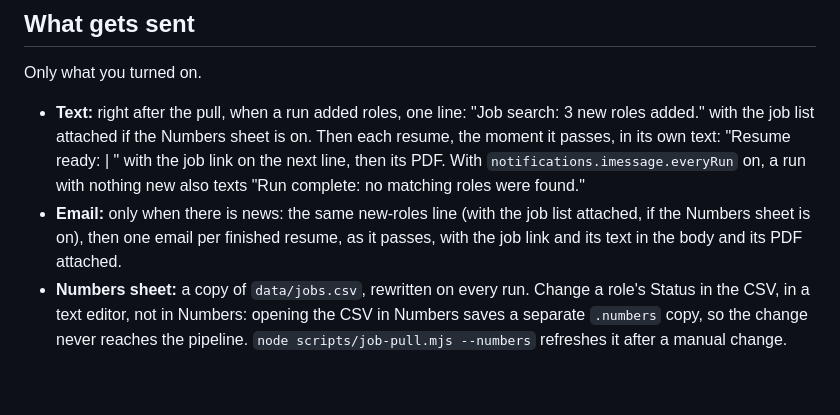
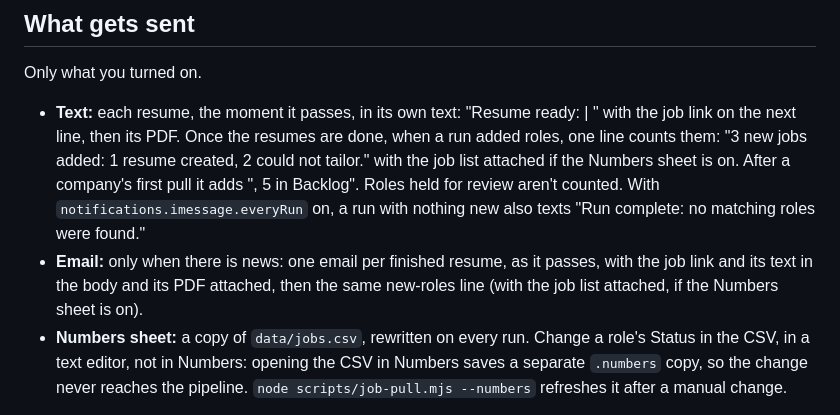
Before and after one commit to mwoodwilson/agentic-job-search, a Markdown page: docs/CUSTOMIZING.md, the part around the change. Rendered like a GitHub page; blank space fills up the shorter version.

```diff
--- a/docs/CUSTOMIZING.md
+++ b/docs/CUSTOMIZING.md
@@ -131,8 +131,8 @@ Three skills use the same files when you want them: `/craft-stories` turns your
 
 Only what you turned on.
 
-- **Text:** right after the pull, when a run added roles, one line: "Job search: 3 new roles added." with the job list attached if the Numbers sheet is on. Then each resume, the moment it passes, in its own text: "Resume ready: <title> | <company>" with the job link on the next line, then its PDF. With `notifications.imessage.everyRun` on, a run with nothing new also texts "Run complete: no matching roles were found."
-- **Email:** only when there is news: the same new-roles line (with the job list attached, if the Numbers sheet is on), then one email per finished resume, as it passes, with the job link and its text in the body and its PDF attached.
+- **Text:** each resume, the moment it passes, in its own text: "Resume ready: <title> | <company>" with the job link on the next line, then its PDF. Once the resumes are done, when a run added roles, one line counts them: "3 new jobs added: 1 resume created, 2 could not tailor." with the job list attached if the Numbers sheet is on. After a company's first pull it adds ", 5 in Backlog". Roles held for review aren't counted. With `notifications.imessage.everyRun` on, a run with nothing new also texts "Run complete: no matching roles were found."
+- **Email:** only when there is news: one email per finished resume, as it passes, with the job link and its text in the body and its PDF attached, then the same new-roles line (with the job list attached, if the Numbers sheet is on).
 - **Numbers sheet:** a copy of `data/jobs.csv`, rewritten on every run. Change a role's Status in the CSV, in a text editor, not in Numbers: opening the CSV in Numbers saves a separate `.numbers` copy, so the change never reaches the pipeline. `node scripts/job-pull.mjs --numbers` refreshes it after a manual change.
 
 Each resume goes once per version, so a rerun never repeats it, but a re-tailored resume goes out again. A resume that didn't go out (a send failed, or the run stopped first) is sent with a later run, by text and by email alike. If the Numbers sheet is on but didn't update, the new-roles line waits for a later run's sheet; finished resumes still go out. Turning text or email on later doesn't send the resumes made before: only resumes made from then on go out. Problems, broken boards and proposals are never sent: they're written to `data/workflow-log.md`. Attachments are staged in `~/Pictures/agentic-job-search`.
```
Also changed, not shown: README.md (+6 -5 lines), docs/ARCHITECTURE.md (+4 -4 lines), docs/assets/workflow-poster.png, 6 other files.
============================================================
Please reproduce the whole listing exactly; the pictures stay out.

Written response:
Before and after one commit to mwoodwilson/agentic-job-search, a Markdown page: docs/CUSTOMIZING.md, the part around the change. Rendered like a GitHub page; blank space fills up the shorter version.

```diff
--- a/docs/CUSTOMIZING.md
+++ b/docs/CUSTOMIZING.md
@@ -131,8 +131,8 @@ Three skills use the same files when you want them: `/craft-stories` turns your
 
 Only what you turned on.
 
-- **Text:** right after the pull, when a run added roles, one line: "Job search: 3 new roles added." with the job list attached if the Numbers sheet is on. Then each resume, the moment it passes, in its own text: "Resume ready: <title> | <company>" with the job link on the next line, then its PDF. With `notifications.imessage.everyRun` on, a run with nothing new also texts "Run complete: no matching roles were found."
-- **Email:** only when there is news: the same new-roles line (with the job list attached, if the Numbers sheet is on), then one email per finished resume, as it passes, with the job link and its text in the body and its PDF attached.
+- **Text:** each resume, the moment it passes, in its own text: "Resume ready: <title> | <company>" with the job link on the next line, then its PDF. Once the resumes are done, when a run added roles, one line counts them: "3 new jobs added: 1 resume created, 2 could not tailor." with the job list attached if the Numbers sheet is on. After a company's first pull it adds ", 5 in Backlog". Roles held for review aren't counted. With `notifications.imessage.everyRun` on, a run with nothing new also texts "Run complete: no matching roles were found."
+- **Email:** only when there is news: one email per finished resume, as it passes, with the job link and its text in the body and its PDF attached, then the same new-roles line (with the job list attached, if the Numbers sheet is on).
 - **Numbers sheet:** a copy of `data/jobs.csv`, rewritten on every run. Change a role's Status in the CSV, in a text editor, not in Numbers: opening the CSV in Numbers saves a separate `.numbers` copy, so the change never reaches the pipeline. `node scripts/job-pull.mjs --numbers` refreshes it after a manual change.
 
 Each resume goes once per version, so a rerun never repeats it, but a re-tailored resume goes out again. A resume that didn't go out (a send failed, or the run stopped first) is sent with a later run, by text and by email alike. If the Numbers sheet is on but didn't update, the new-roles line waits for a later run's sheet; finished resumes still go out. Turning text or email on later doesn't send the resumes made before: only resumes made from then on go out. Problems, broken boards and proposals are never sent: they're written to `data/workflow-log.md`. Attachments are staged in `~/Pictures/agentic-job-search`.
```
Also changed, not shown: README.md (+6 -5 lines), docs/ARCHITECTURE.md (+4 -4 lines), docs/assets/workflow-poster.png, 6 other files.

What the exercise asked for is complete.